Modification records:
★ ★ ★ ★ ★ ★ ★
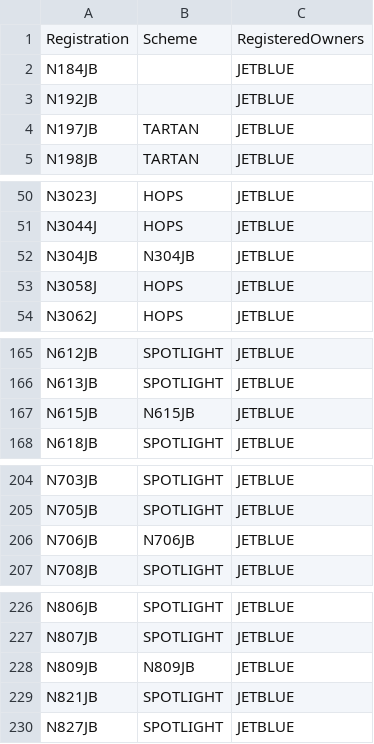
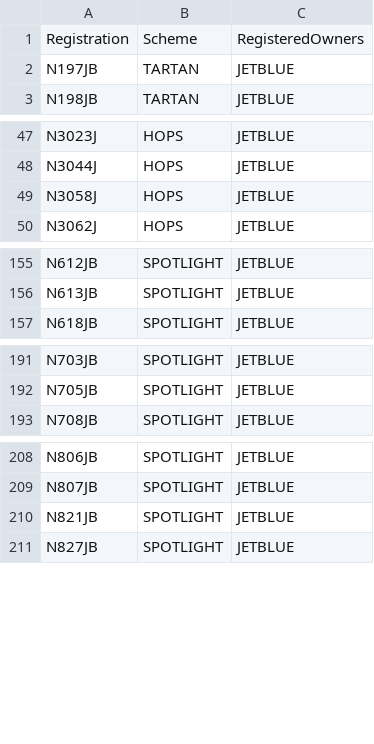
Before and after one commit to rikgale/ICAOList, a CSV file: MixedColourSchemes.csv, drawn as a sheet; only a part is shown, gaps mark what is left out; the diff covers the shown part only.

```diff
--- a/MixedColourSchemes.csv
+++ b/MixedColourSchemes.csv
@@ -1,4 +1,2 @@
 Registration,Scheme,RegisteredOwners
-N184JB,,JETBLUE
-N192JB,,JETBLUE
 N197JB,TARTAN,JETBLUE
@@ -51,3 +48,2 @@ N3023J,HOPS,JETBLUE
 N3044J,HOPS,JETBLUE
-N304JB,N304JB,JETBLUE
 N3058J,HOPS,JETBLUE
@@ -166,3 +156,2 @@ N612JB,SPOTLIGHT,JETBLUE
 N613JB,SPOTLIGHT,JETBLUE
-N615JB,N615JB,JETBLUE
 N618JB,SPOTLIGHT,JETBLUE
@@ -205,3 +192,2 @@ N703JB,SPOTLIGHT,JETBLUE
 N705JB,SPOTLIGHT,JETBLUE
-N706JB,N706JB,JETBLUE
 N708JB,SPOTLIGHT,JETBLUE
@@ -227,3 +209,2 @@ N806JB,SPOTLIGHT,JETBLUE
 N807JB,SPOTLIGHT,JETBLUE
-N809JB,N809JB,JETBLUE
 N821JB,SPOTLIGHT,JETBLUE
```
Also changed, not shown: 13 removed rows elsewhere in this file.
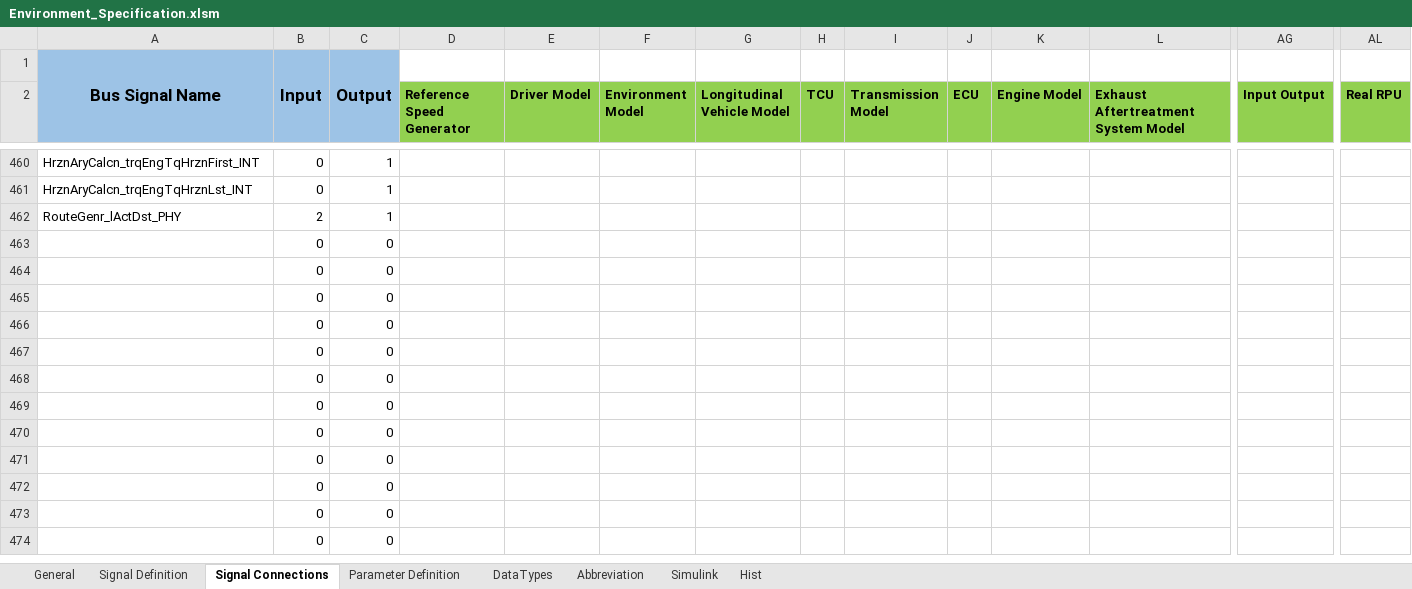
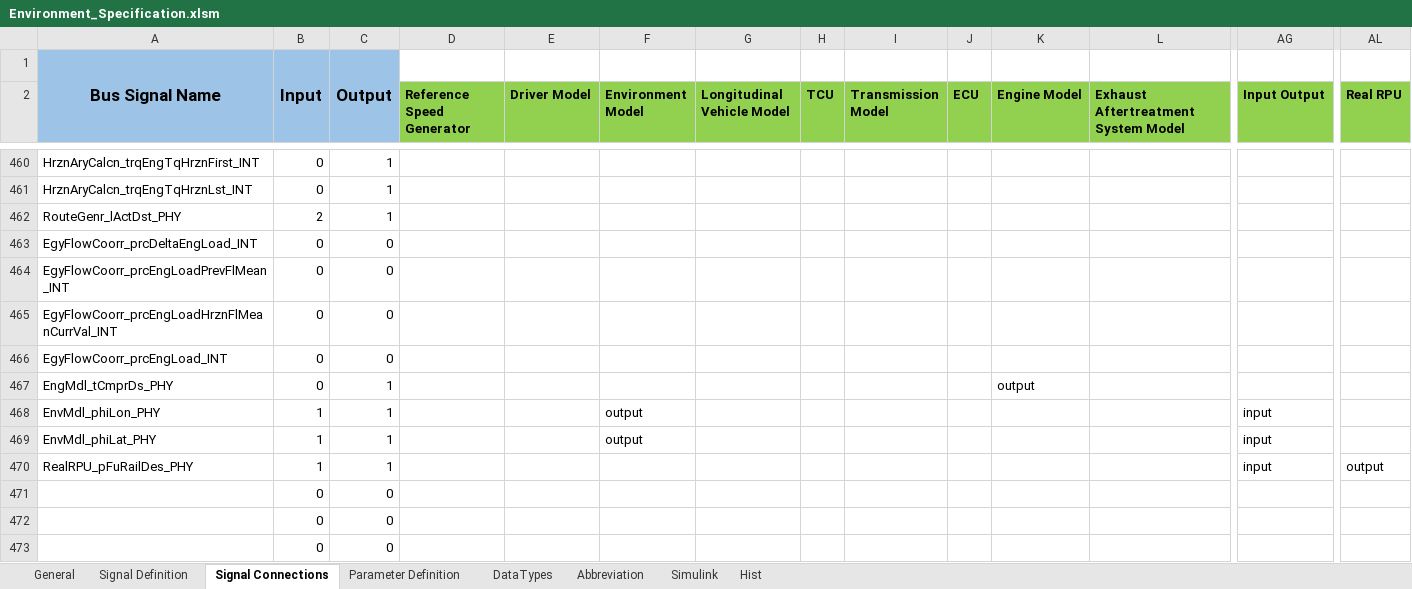
Before and after one commit to eozatay/optitruck_simulator, an Excel workbook: Environment_Specification.xlsm, sheet Signal Connections, drawn as a sheet; only a part is shown, gaps mark what is left out; the shorter side is filled out with more unchanged rows; values as stored, in another font and other column widths than the file's, no borders; charts and pictures not drawn; removed rows and columns are numbered as before the commit, all else as after; rows hold the shown columns only; the diff names each change by its address in the sheet, - before the commit and + after, or states it on an @@ line.

Commit message:
Longitude & Latitude outputs added to EnvMdl.
Compressor output temperature added to Engine plant model output.
pRailDes added to RealRPU model.

```diff
--- a/Environment_Specification.xlsm (sheet Signal Connections)
+++ b/Environment_Specification.xlsm (sheet Signal Connections)
-A463: (empty)
+A463: EgyFlowCoorr_prcDeltaEngLoad_INT
-A464: (empty)
+A464: EgyFlowCoorr_prcEngLoadPrevFlMean_INT
-A465: (empty)
+A465: EgyFlowCoorr_prcEngLoadHrznFlMeanCurrVal_INT
-A466: (empty)
+A466: EgyFlowCoorr_prcEngLoad_INT
-row 467:  | 0 | 0
-row 468:  | 0 | 0
-row 469:  | 0 | 0
-row 470:  | 0 | 0
+row 467: EngMdl_tCmprDs_PHY | 0 | 1 |  |  |  |  |  |  |  | output
+row 468: EnvMdl_phiLon_PHY | 1 | 1 |  |  | output |  |  |  |  |  |  | input
+row 469: EnvMdl_phiLat_PHY | 1 | 1 |  |  | output |  |  |  |  |  |  | input
+row 470: RealRPU_pFuRailDes_PHY | 1 | 1 |  |  |  |  |  |  |  |  |  | input | output
```
Also changed, not shown: sheet Signal Definition, sheet Hist, sheet Parameter Definition, charts or pictures.
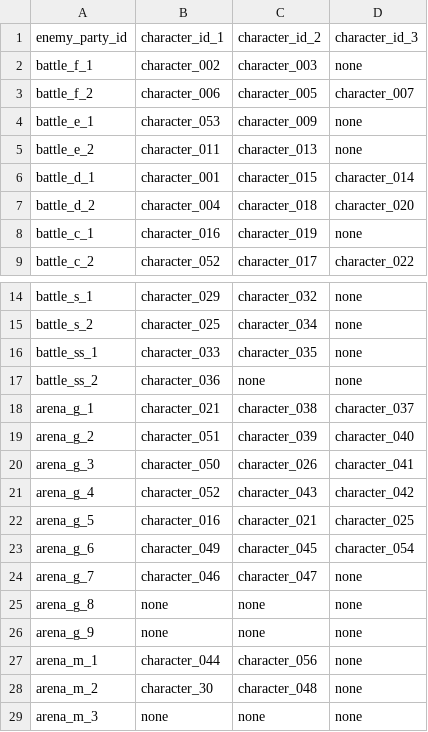
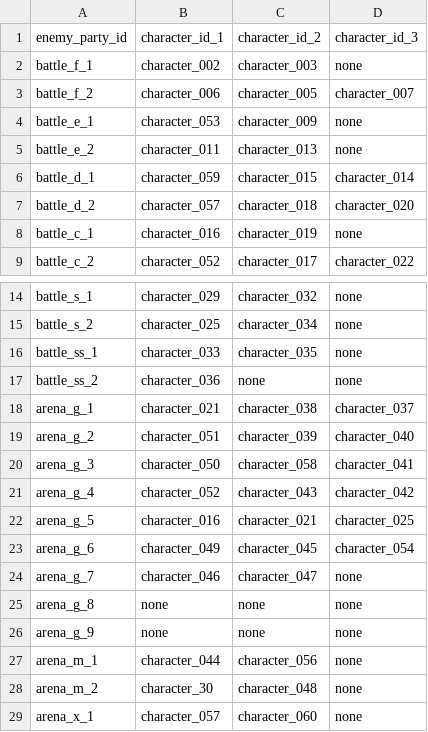
Before and after one commit to b16e17f18/MHB, a CSV file: data/enemy_party.csv, drawn as a sheet; only a part is shown, gaps mark what is left out.

```diff
--- a/data/enemy_party.csv
+++ b/data/enemy_party.csv
@@ -5,4 +5,4 @@ battle_e_1,character_053,character_009,none
 battle_e_2,character_011,character_013,none
-battle_d_1,character_001,character_015,character_014
-battle_d_2,character_004,character_018,character_020
+battle_d_1,character_059,character_015,character_014
+battle_d_2,character_057,character_018,character_020
 battle_c_1,character_016,character_019,none
@@ -19,3 +19,3 @@ arena_g_1,character_021,character_038,character_037
 arena_g_2,character_051,character_039,character_040
-arena_g_3,character_050,character_026,character_041
+arena_g_3,character_050,character_058,character_041
 arena_g_4,character_052,character_043,character_042
@@ -28,2 +28,2 @@ arena_m_1,character_044,character_056,none
 arena_m_2,character_30,character_048,none
-arena_m_3,none,none,none
+arena_x_1,character_057,character_060,none
```
Also changed, not shown: data/character.csv, data/encyclopedia_book.csv, 40 other files.
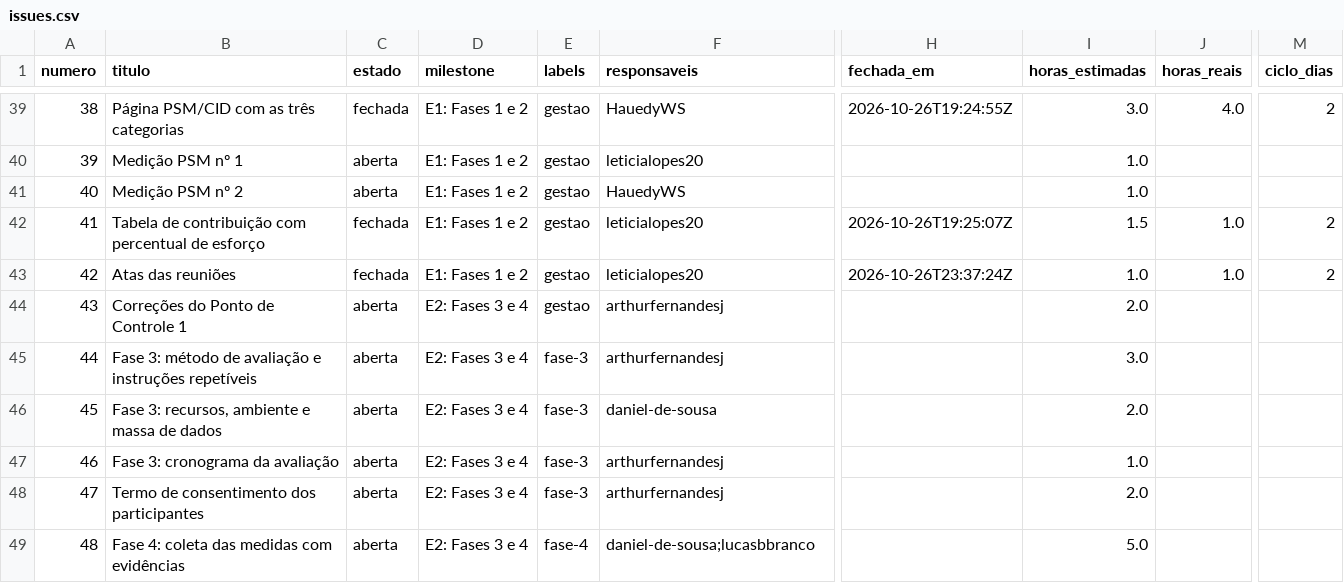
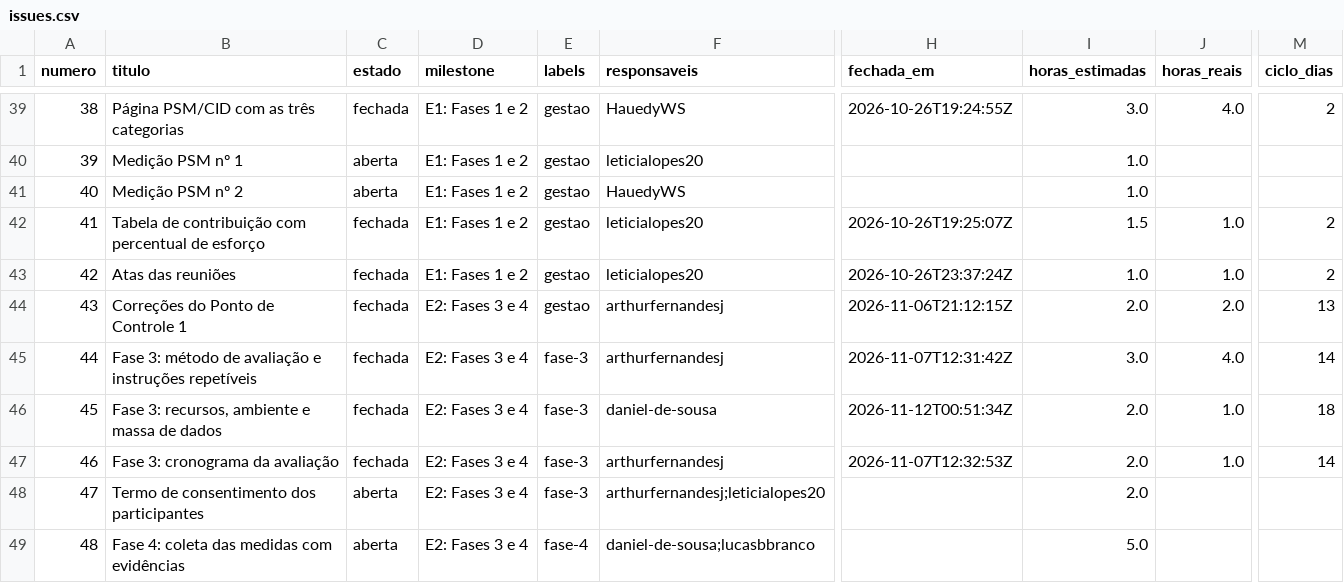
Before and after one commit to FCTE-Qualidade-de-Software-1/2026-2_T01_RUTH_LICHTERMAN, a CSV file: docs/gestao/dados/issues.csv, drawn as a sheet; only a part is shown, gaps mark what is left out; the diff covers the shown part only; the diff names each change by its address in the sheet, - before the commit and + after, or states it on an @@ line.

```diff
--- a/docs/gestao/dados/issues.csv
+++ b/docs/gestao/dados/issues.csv
-C44:C47 (estado): aberta
+C44:C47 (estado): fechada
-H44 (fechada_em): (empty)
+H44 (fechada_em): 2026-11-06T21:12:15Z
-J44 (horas_reais): (empty)
+J44 (horas_reais): 2.0
-M44 (ciclo_dias): (empty)
+M44 (ciclo_dias): 13
-H45 (fechada_em): (empty)
+H45 (fechada_em): 2026-11-07T12:31:42Z
-J45 (horas_reais): (empty)
+J45 (horas_reais): 4.0
-M45 (ciclo_dias): (empty)
+M45 (ciclo_dias): 14
-H46 (fechada_em): (empty)
+H46 (fechada_em): 2026-11-12T00:51:34Z
-J46:J47 (horas_reais): (empty)
+J46:J47 (horas_reais): 1.0
-M46 (ciclo_dias): (empty)
+M46 (ciclo_dias): 18
-H47 (fechada_em): (empty)
+H47 (fechada_em): 2026-11-07T12:32:53Z
-I47 (horas_estimadas): 1.0
+I47 (horas_estimadas): 2.0
-M47 (ciclo_dias): (empty)
+M47 (ciclo_dias): 14
-F48 (responsaveis): arthurfernandesj
+F48 (responsaveis): arthurfernandesj;leticialopes20
```
Also changed, not shown: 2 added rows and 18 edited cells elsewhere in this file, docs/gestao/dados/contribuicao.csv, docs/gestao/dados/indicadores.csv, 9 other files.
★ ★ ★ ★ ★ ★ ★
Your goal: An exact copy of every record above is required, with all pictures omitted.

Result of the exercise:
Before and after one commit to rikgale/ICAOList, a CSV file: MixedColourSchemes.csv, drawn as a sheet; only a part is shown, gaps mark what is left out; the diff covers the shown part only.

```diff
--- a/MixedColourSchemes.csv
+++ b/MixedColourSchemes.csv
@@ -1,4 +1,2 @@
 Registration,Scheme,RegisteredOwners
-N184JB,,JETBLUE
-N192JB,,JETBLUE
 N197JB,TARTAN,JETBLUE
@@ -51,3 +48,2 @@ N3023J,HOPS,JETBLUE
 N3044J,HOPS,JETBLUE
-N304JB,N304JB,JETBLUE
 N3058J,HOPS,JETBLUE
@@ -166,3 +156,2 @@ N612JB,SPOTLIGHT,JETBLUE
 N613JB,SPOTLIGHT,JETBLUE
-N615JB,N615JB,JETBLUE
 N618JB,SPOTLIGHT,JETBLUE
@@ -205,3 +192,2 @@ N703JB,SPOTLIGHT,JETBLUE
 N705JB,SPOTLIGHT,JETBLUE
-N706JB,N706JB,JETBLUE
 N708JB,SPOTLIGHT,JETBLUE
@@ -227,3 +209,2 @@ N806JB,SPOTLIGHT,JETBLUE
 N807JB,SPOTLIGHT,JETBLUE
-N809JB,N809JB,JETBLUE
 N821JB,SPOTLIGHT,JETBLUE
```
Also changed, not shown: 13 removed rows elsewhere in this file.
Before and after one commit to eozatay/optitruck_simulator, an Excel workbook: Environment_Specification.xlsm, sheet Signal Connections, drawn as a sheet; only a part is shown, gaps mark what is left out; the shorter side is filled out with more unchanged rows; values as stored, in another font and other column widths than the file's, no borders; charts and pictures not drawn; removed rows and columns are numbered as before the commit, all else as after; rows hold the shown columns only; the diff names each change by its address in the sheet, - before the commit and + after, or states it on an @@ line.

Commit message:
Longitude & Latitude outputs added to EnvMdl.
Compressor output temperature added to Engine plant model output.
pRailDes added to RealRPU model.

```diff
--- a/Environment_Specification.xlsm (sheet Signal Connections)
+++ b/Environment_Specification.xlsm (sheet Signal Connections)
-A463: (empty)
+A463: EgyFlowCoorr_prcDeltaEngLoad_INT
-A464: (empty)
+A464: EgyFlowCoorr_prcEngLoadPrevFlMean_INT
-A465: (empty)
+A465: EgyFlowCoorr_prcEngLoadHrznFlMeanCurrVal_INT
-A466: (empty)
+A466: EgyFlowCoorr_prcEngLoad_INT
-row 467:  | 0 | 0
-row 468:  | 0 | 0
-row 469:  | 0 | 0
-row 470:  | 0 | 0
+row 467: EngMdl_tCmprDs_PHY | 0 | 1 |  |  |  |  |  |  |  | output
+row 468: EnvMdl_phiLon_PHY | 1 | 1 |  |  | output |  |  |  |  |  |  | input
+row 469: EnvMdl_phiLat_PHY | 1 | 1 |  |  | output |  |  |  |  |  |  | input
+row 470: RealRPU_pFuRailDes_PHY | 1 | 1 |  |  |  |  |  |  |  |  |  | input | output
```
Also changed, not shown: sheet Signal Definition, sheet Hist, sheet Parameter Definition, charts or pictures.
Before and after one commit to b16e17f18/MHB, a CSV file: data/enemy_party.csv, drawn as a sheet; only a part is shown, gaps mark what is left out.

```diff
--- a/data/enemy_party.csv
+++ b/data/enemy_party.csv
@@ -5,4 +5,4 @@ battle_e_1,character_053,character_009,none
 battle_e_2,character_011,character_013,none
-battle_d_1,character_001,character_015,character_014
-battle_d_2,character_004,character_018,character_020
+battle_d_1,character_059,character_015,character_014
+battle_d_2,character_057,character_018,character_020
 battle_c_1,character_016,character_019,none
@@ -19,3 +19,3 @@ arena_g_1,character_021,character_038,character_037
 arena_g_2,character_051,character_039,character_040
-arena_g_3,character_050,character_026,character_041
+arena_g_3,character_050,character_058,character_041
 arena_g_4,character_052,character_043,character_042
@@ -28,2 +28,2 @@ arena_m_1,character_044,character_056,none
 arena_m_2,character_30,character_048,none
-arena_m_3,none,none,none
+arena_x_1,character_057,character_060,none
```
Also changed, not shown: data/character.csv, data/encyclopedia_book.csv, 40 other files.
Before and after one commit to FCTE-Qualidade-de-Software-1/2026-2_T01_RUTH_LICHTERMAN, a CSV file: docs/gestao/dados/issues.csv, drawn as a sheet; only a part is shown, gaps mark what is left out; the diff covers the shown part only; the diff names each change by its address in the sheet, - before the commit and + after, or states it on an @@ line.

```diff
--- a/docs/gestao/dados/issues.csv
+++ b/docs/gestao/dados/issues.csv
-C44:C47 (estado): aberta
+C44:C47 (estado): fechada
-H44 (fechada_em): (empty)
+H44 (fechada_em): 2026-11-06T21:12:15Z
-J44 (horas_reais): (empty)
+J44 (horas_reais): 2.0
-M44 (ciclo_dias): (empty)
+M44 (ciclo_dias): 13
-H45 (fechada_em): (empty)
+H45 (fechada_em): 2026-11-07T12:31:42Z
-J45 (horas_reais): (empty)
+J45 (horas_reais): 4.0
-M45 (ciclo_dias): (empty)
+M45 (ciclo_dias): 14
-H46 (fechada_em): (empty)
+H46 (fechada_em): 2026-11-12T00:51:34Z
-J46:J47 (horas_reais): (empty)
+J46:J47 (horas_reais): 1.0
-M46 (ciclo_dias): (empty)
+M46 (ciclo_dias): 18
-H47 (fechada_em): (empty)
+H47 (fechada_em): 2026-11-07T12:32:53Z
-I47 (horas_estimadas): 1.0
+I47 (horas_estimadas): 2.0
-M47 (ciclo_dias): (empty)
+M47 (ciclo_dias): 14
-F48 (responsaveis): arthurfernandesj
+F48 (responsaveis): arthurfernandesj;leticialopes20
```
Also changed, not shown: 2 added rows and 18 edited cells elsewhere in this file, docs/gestao/dados/contribuicao.csv, docs/gestao/dados/indicadores.csv, 9 other files.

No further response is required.